Source records:
>>>>>
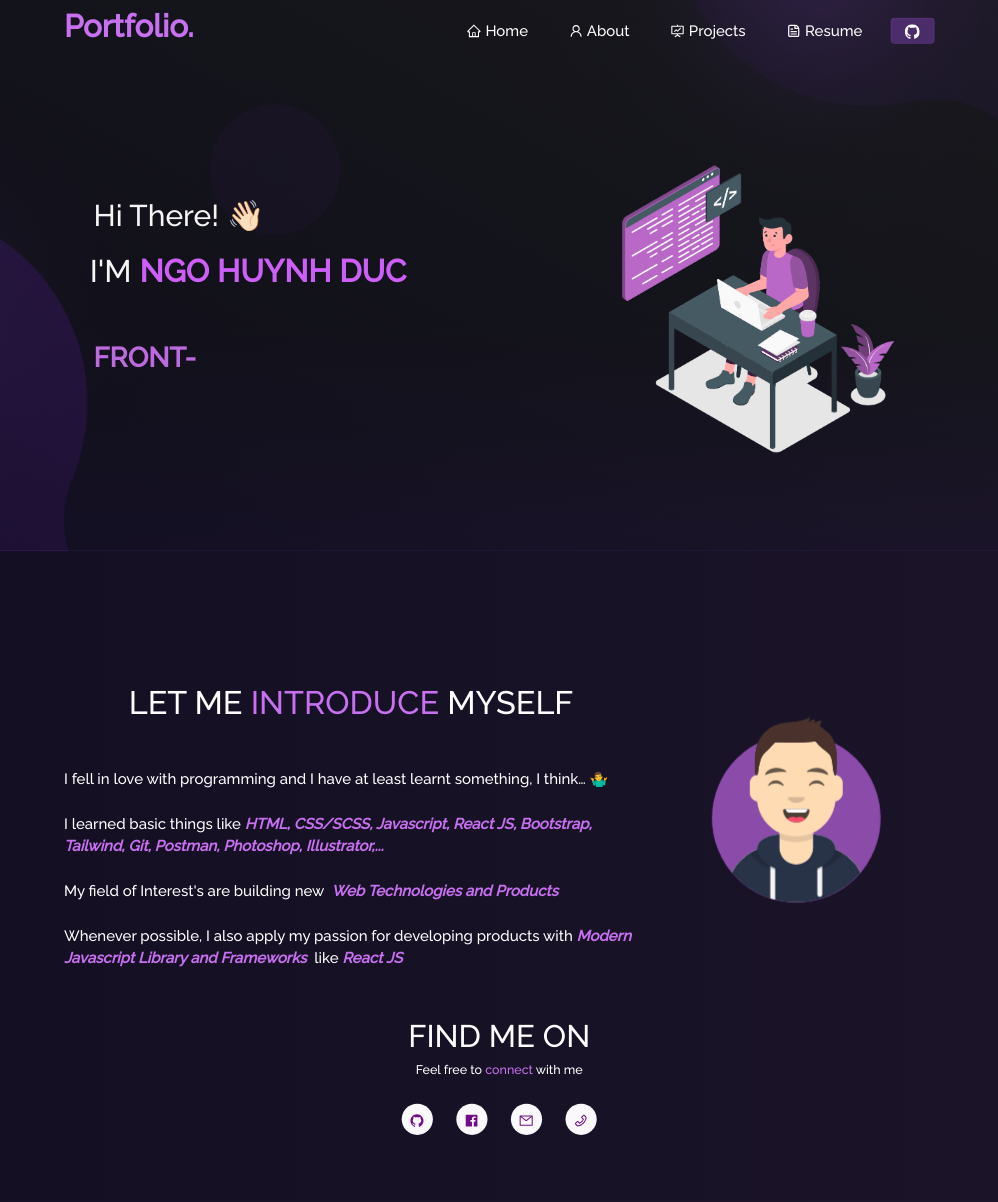
Repository: ngohuynhducdev/Portfolio
Page: /
These files come from the project's save history. The page is drawn as it stood at one moment and after the next save; the edit follows.
The browser window is 1280 px wide. The pictures show the whole page, at 78% of full size.
The project was rebuilt for these pictures with package versions that can differ from the ones it lists, and the page was loaded fresh each time. Also part of the build but not shown: src/components/About/Techstack.js, src/components/About/AboutCard.js, src/components/About/Toolstack.js, src/components/About/About.js, src/components/Projects/ProjectCards.js, src/components/Projects/Projects.js, src/components/Resume/ResumeNew.js. Imported but missing from the stored project, and not drawn on this page: src/Assets/CV_Ngo-Huynh-Duc_Front-End-Developer.pdf.

Above is the page before, as saved 2022-04-18 01:17:11.

After the next save:
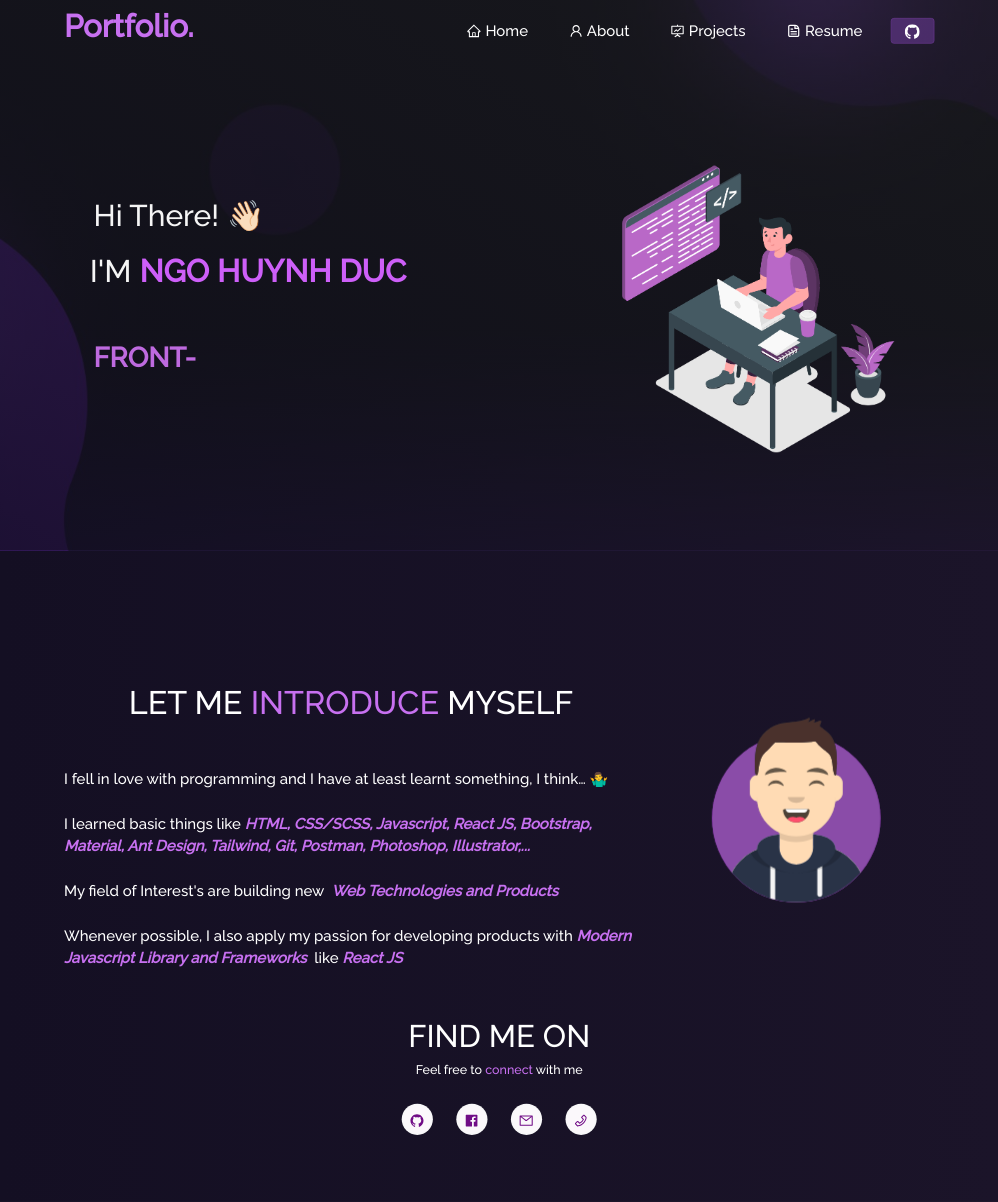
Saved 57 s later.
--- a/src/components/Home/Home2.js
+++ b/src/components/Home/Home2.js
@@ -27,8 +27,8 @@
               <i>
                 <b className="purple">
                   {" "}
-                  HTML, CSS/SCSS, Javascript, React JS, Bootstrap, Tailwind,
-                  Git, Postman, Photoshop, Illustrator,...{" "}
+                  HTML, CSS/SCSS, Javascript, React JS, Bootstrap, Material, Ant
+                  Design, Tailwind, Git, Postman, Photoshop, Illustrator,...{" "}
                 </b>
               </i>
               <br />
<<<<<
• [What you need to do]
The lines sought are those in the data above that include the string "Home"; copy each one.

• [Answer to the exercise]
--- a/src/components/Home/Home2.js
+++ b/src/components/Home/Home2.js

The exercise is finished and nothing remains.